→ What to produce
Return every line of the listing that includes the string "button".

→ Task inputs

"""

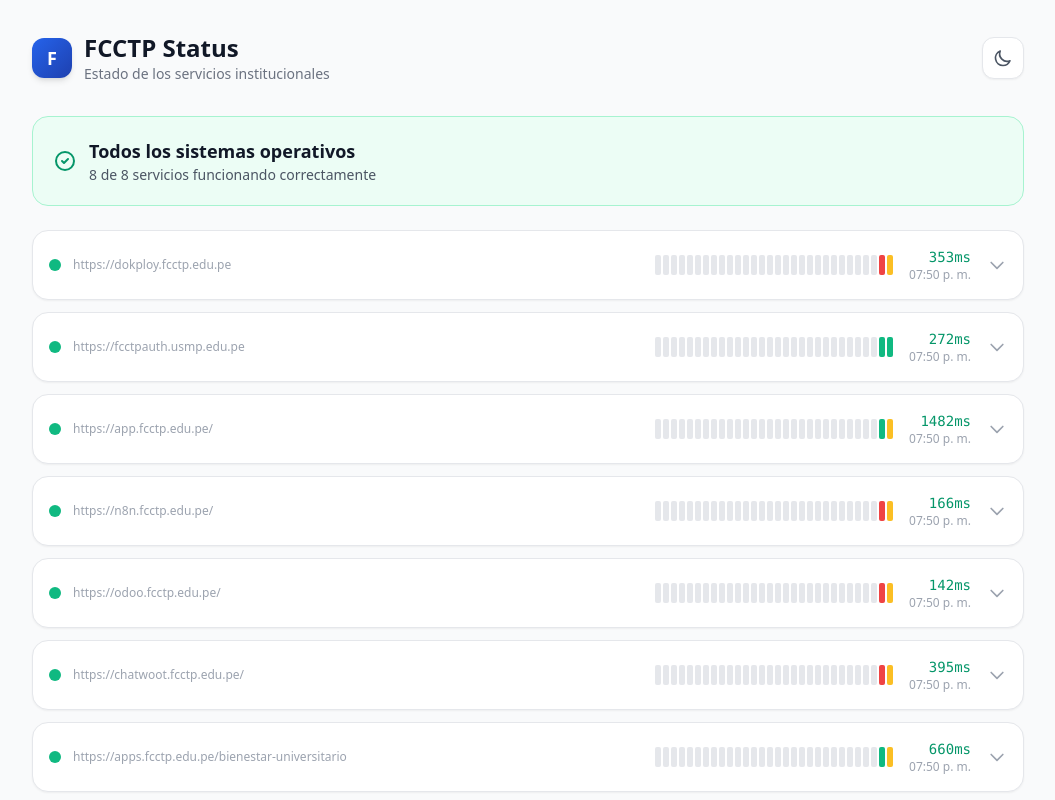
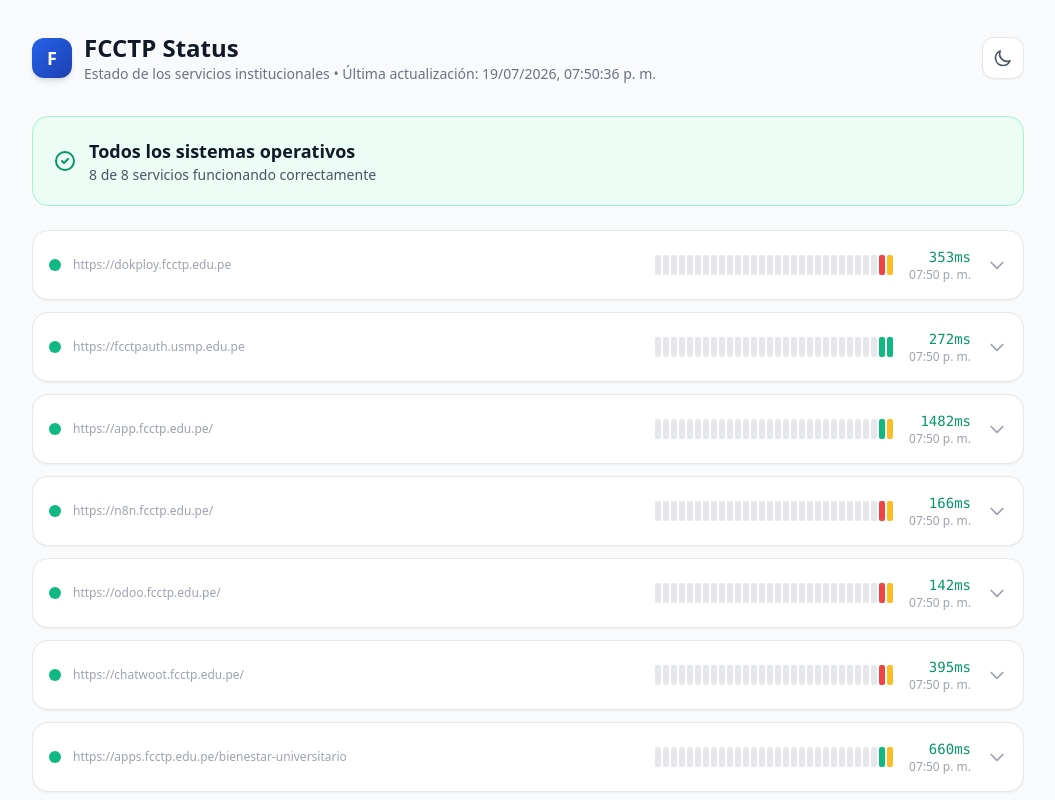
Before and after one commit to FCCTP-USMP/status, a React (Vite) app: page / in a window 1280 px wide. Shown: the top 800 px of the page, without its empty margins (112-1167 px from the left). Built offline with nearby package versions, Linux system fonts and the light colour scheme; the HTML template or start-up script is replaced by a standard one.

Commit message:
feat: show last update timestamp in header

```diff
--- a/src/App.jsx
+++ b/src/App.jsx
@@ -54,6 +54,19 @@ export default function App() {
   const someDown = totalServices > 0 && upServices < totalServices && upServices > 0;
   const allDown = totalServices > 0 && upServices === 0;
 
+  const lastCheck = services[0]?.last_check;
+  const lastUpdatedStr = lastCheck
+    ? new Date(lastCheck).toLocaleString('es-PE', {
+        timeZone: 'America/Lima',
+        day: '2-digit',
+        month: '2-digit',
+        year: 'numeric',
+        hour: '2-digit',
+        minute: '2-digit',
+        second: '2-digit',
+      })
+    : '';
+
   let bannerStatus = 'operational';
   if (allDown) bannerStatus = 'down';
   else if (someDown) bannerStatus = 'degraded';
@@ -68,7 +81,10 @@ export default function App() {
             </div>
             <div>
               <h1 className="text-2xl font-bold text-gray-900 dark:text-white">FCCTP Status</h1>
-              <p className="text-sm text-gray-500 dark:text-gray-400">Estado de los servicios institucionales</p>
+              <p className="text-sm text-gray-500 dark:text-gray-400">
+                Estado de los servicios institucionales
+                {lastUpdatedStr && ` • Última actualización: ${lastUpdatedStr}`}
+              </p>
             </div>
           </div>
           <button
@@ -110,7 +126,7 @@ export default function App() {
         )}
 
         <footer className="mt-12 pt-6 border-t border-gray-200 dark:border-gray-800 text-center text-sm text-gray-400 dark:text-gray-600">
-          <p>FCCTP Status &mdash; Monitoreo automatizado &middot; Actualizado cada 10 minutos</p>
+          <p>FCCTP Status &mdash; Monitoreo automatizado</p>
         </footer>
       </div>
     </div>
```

"""
"""

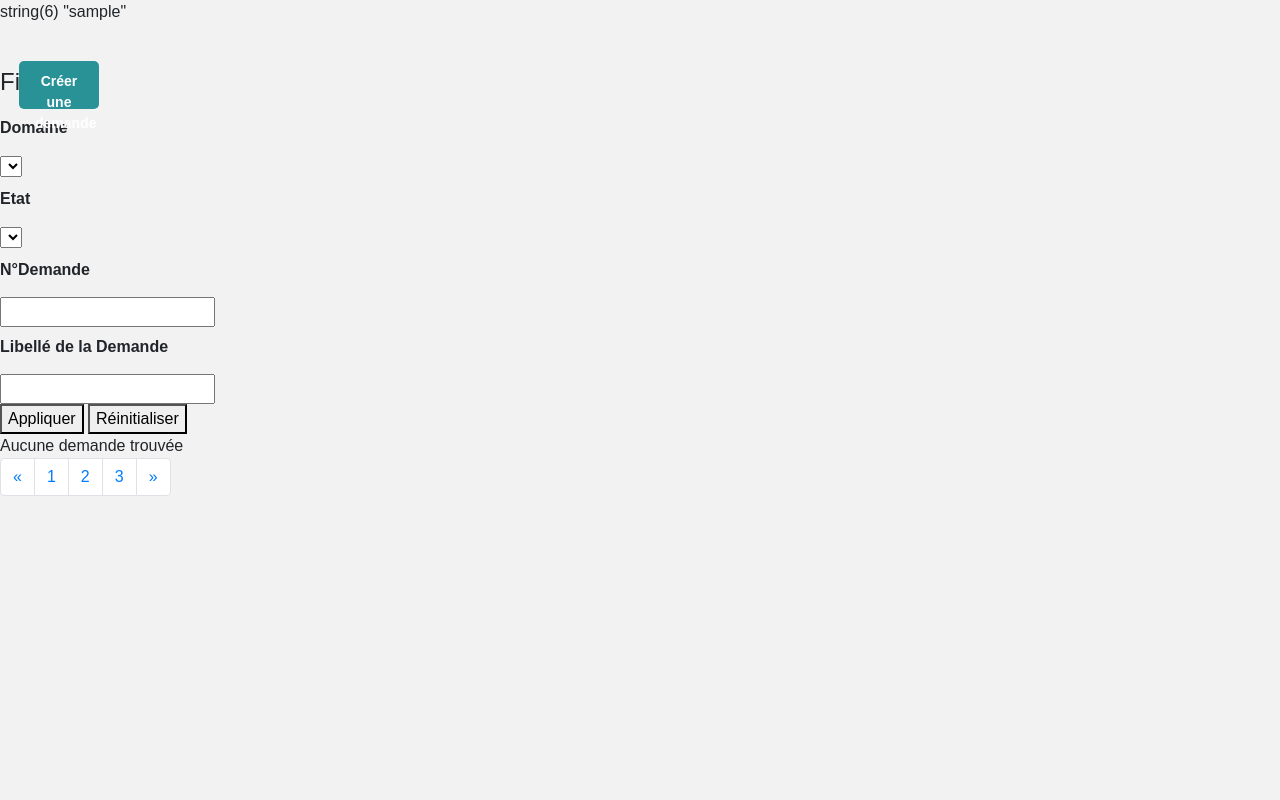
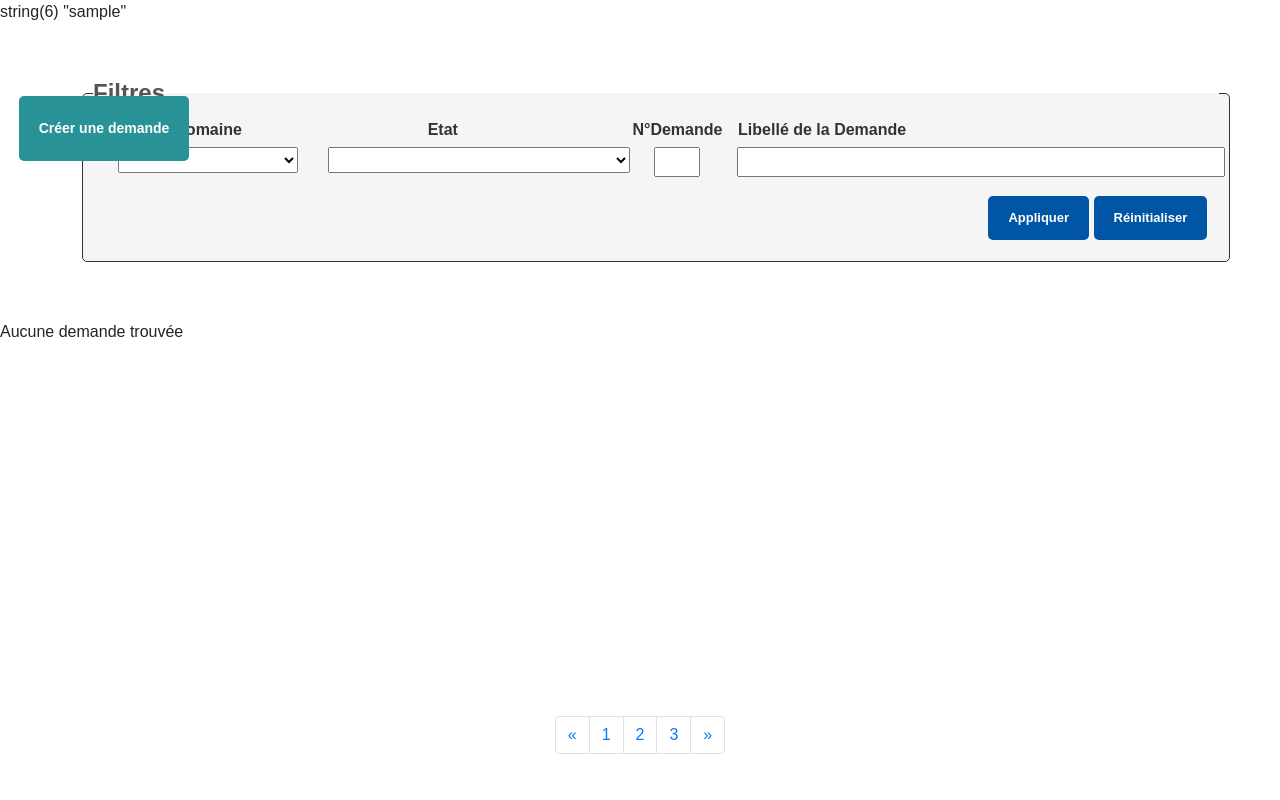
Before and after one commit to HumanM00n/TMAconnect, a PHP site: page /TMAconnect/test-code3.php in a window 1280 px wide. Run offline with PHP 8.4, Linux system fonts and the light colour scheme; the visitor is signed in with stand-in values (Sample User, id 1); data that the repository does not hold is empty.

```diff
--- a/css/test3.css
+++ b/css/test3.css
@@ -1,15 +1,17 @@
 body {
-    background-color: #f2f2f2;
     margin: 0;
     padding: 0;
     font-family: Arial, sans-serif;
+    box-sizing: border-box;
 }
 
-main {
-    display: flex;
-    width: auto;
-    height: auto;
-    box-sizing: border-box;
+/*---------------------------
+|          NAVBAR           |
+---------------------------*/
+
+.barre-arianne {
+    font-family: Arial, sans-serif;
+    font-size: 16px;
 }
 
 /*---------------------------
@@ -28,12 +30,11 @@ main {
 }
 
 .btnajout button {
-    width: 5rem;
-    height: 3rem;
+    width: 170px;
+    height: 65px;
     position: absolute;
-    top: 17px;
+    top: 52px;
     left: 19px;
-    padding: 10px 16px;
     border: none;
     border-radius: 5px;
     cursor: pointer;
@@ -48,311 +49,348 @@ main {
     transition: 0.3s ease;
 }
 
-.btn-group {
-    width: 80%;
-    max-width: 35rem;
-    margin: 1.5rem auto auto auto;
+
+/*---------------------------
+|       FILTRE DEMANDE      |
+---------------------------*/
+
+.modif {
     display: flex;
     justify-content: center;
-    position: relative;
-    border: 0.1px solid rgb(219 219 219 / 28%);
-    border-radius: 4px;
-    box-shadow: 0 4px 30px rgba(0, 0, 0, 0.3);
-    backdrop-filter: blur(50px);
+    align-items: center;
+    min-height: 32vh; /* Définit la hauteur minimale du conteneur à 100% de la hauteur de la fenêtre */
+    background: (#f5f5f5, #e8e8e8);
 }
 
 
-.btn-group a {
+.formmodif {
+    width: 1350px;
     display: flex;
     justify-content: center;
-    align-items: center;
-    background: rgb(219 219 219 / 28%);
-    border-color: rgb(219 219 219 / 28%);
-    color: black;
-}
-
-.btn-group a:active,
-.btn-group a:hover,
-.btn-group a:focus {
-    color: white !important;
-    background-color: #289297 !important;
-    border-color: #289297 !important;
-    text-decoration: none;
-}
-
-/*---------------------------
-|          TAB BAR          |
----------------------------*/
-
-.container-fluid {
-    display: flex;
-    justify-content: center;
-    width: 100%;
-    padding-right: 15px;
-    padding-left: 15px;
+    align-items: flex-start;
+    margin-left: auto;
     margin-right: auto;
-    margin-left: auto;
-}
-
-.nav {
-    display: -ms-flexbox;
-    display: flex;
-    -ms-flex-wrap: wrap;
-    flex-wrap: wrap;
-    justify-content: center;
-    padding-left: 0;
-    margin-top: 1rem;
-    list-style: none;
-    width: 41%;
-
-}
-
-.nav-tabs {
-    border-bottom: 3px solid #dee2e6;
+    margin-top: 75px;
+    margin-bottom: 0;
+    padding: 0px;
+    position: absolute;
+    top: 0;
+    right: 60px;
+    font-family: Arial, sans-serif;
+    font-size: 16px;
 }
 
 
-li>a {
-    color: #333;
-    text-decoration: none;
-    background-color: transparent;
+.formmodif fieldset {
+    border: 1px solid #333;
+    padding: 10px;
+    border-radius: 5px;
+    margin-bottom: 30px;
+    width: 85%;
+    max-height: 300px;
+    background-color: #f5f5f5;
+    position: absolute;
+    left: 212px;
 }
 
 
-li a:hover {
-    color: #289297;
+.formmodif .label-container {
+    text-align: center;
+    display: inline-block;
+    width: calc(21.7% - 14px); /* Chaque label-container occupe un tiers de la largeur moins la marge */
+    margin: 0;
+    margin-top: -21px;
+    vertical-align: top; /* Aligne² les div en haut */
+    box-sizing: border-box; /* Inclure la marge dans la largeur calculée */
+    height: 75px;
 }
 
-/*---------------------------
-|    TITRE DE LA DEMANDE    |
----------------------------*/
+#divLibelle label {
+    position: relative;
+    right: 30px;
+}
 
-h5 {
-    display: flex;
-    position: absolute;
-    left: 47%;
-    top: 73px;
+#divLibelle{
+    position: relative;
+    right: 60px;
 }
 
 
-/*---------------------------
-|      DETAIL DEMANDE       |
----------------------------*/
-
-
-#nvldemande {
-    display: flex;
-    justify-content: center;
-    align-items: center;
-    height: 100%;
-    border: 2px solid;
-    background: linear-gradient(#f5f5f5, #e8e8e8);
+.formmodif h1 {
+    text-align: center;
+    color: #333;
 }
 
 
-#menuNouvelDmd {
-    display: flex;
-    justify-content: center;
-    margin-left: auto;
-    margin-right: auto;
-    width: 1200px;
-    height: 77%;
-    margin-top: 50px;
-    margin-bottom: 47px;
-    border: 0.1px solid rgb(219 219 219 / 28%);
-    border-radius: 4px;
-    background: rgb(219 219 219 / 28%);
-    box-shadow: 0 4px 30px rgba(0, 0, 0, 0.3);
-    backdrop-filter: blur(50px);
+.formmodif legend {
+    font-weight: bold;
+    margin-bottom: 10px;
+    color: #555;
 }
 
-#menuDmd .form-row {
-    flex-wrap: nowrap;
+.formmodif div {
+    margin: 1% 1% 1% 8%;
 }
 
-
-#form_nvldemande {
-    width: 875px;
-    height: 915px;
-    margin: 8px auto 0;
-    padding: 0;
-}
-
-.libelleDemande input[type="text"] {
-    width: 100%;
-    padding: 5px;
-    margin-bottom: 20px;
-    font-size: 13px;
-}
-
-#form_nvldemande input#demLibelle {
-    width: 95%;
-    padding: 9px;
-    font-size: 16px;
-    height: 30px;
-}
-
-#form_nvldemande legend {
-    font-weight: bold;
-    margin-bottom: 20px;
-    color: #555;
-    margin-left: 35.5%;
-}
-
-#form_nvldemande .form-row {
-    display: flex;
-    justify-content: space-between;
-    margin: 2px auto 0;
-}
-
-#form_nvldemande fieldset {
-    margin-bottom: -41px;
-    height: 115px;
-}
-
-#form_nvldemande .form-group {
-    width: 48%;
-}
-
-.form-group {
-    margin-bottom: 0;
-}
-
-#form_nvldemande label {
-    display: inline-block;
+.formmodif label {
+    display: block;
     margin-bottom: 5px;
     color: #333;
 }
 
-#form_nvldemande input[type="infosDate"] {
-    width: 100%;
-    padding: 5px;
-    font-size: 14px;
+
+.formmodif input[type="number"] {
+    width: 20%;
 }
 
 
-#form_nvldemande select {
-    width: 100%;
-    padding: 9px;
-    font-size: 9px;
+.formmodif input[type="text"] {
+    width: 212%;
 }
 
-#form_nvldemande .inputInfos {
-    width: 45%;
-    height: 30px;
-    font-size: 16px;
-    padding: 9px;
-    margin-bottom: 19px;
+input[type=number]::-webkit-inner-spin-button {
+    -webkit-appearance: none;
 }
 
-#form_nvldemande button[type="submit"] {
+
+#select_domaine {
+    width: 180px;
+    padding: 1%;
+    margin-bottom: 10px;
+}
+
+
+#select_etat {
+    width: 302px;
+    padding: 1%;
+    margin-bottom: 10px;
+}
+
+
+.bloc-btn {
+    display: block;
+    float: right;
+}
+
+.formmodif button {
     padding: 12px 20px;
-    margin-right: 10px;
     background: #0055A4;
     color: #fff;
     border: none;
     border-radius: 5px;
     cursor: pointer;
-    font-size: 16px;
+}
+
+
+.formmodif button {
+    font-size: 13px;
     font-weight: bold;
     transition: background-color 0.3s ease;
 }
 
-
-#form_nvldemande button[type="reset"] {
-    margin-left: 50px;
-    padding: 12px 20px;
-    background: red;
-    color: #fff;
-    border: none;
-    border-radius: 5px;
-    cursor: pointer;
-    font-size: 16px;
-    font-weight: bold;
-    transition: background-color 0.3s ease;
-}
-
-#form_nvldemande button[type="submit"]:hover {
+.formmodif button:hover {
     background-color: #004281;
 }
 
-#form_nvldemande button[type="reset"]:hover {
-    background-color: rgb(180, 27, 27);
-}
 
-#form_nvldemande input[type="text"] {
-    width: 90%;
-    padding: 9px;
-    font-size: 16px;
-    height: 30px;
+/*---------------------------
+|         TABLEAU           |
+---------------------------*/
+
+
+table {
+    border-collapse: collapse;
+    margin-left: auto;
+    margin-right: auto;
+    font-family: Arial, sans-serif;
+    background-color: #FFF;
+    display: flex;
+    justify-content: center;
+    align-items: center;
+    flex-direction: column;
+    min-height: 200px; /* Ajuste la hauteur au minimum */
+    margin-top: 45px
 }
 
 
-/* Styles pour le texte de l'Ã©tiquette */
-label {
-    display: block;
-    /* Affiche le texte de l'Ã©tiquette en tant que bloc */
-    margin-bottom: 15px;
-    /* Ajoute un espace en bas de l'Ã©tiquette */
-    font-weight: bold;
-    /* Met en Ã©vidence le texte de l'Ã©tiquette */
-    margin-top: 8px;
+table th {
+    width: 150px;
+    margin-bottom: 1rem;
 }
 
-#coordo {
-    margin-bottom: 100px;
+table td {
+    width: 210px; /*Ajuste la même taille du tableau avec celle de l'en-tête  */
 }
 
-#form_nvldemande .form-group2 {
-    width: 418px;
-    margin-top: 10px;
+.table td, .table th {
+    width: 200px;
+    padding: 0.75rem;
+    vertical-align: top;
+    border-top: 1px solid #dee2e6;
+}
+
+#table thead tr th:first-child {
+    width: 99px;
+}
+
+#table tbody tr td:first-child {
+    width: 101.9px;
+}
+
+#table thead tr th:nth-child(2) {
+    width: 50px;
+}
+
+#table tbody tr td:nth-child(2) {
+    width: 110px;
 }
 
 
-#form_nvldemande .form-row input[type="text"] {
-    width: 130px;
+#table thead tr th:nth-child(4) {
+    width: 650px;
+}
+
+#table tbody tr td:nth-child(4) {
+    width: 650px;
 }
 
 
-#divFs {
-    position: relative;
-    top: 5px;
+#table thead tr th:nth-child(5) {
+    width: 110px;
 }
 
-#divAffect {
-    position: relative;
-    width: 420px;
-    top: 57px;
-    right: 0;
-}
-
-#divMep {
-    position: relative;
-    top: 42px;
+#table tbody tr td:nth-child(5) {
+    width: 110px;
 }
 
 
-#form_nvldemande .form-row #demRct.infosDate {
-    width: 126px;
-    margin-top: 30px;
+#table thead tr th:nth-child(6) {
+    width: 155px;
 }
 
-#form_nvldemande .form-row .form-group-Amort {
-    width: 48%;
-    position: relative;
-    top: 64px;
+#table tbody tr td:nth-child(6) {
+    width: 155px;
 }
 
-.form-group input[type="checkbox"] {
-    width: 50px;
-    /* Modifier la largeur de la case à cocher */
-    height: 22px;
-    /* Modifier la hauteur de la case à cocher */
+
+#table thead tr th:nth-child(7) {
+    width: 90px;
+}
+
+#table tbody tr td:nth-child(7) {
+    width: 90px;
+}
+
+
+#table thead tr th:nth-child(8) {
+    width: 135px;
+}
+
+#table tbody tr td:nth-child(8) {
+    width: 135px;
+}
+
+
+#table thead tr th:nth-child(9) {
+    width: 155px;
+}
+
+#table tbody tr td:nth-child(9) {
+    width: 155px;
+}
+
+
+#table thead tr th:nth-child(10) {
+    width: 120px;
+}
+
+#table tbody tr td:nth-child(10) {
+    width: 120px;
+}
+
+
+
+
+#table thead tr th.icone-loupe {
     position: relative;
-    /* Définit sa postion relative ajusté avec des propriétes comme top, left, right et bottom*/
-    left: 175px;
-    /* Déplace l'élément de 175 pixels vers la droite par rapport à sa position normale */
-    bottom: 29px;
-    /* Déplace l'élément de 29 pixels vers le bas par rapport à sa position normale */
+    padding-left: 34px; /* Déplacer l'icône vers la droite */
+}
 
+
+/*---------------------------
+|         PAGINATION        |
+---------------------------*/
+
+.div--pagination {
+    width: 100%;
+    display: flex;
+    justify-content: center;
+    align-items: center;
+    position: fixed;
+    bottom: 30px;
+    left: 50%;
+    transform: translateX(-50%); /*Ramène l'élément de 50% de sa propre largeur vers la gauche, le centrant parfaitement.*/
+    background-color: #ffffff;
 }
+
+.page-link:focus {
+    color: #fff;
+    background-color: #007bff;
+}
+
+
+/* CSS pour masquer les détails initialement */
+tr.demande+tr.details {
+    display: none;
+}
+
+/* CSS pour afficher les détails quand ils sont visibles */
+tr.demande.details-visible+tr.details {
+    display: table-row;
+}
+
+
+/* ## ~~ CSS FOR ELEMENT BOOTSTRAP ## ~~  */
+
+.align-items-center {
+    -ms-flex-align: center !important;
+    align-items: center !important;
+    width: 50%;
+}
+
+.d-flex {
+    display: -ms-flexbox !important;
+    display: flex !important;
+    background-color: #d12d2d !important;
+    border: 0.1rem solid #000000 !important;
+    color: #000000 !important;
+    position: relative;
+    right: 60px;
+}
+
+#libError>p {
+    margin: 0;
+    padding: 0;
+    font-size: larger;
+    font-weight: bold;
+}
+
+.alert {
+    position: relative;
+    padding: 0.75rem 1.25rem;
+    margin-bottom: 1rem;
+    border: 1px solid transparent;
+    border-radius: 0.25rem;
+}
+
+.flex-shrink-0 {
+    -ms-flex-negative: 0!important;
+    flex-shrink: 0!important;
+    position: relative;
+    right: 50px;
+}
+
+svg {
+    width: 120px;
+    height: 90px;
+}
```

"""

→ Answer below
           <button
 .btnajout button {
+input[type=number]::-webkit-inner-spin-button {
-#form_nvldemande button[type="submit"] {
+.formmodif button {
+.formmodif button {
-#form_nvldemande button[type="reset"] {
-#form_nvldemande button[type="submit"]:hover {
+.formmodif button:hover {
-#form_nvldemande button[type="reset"]:hover {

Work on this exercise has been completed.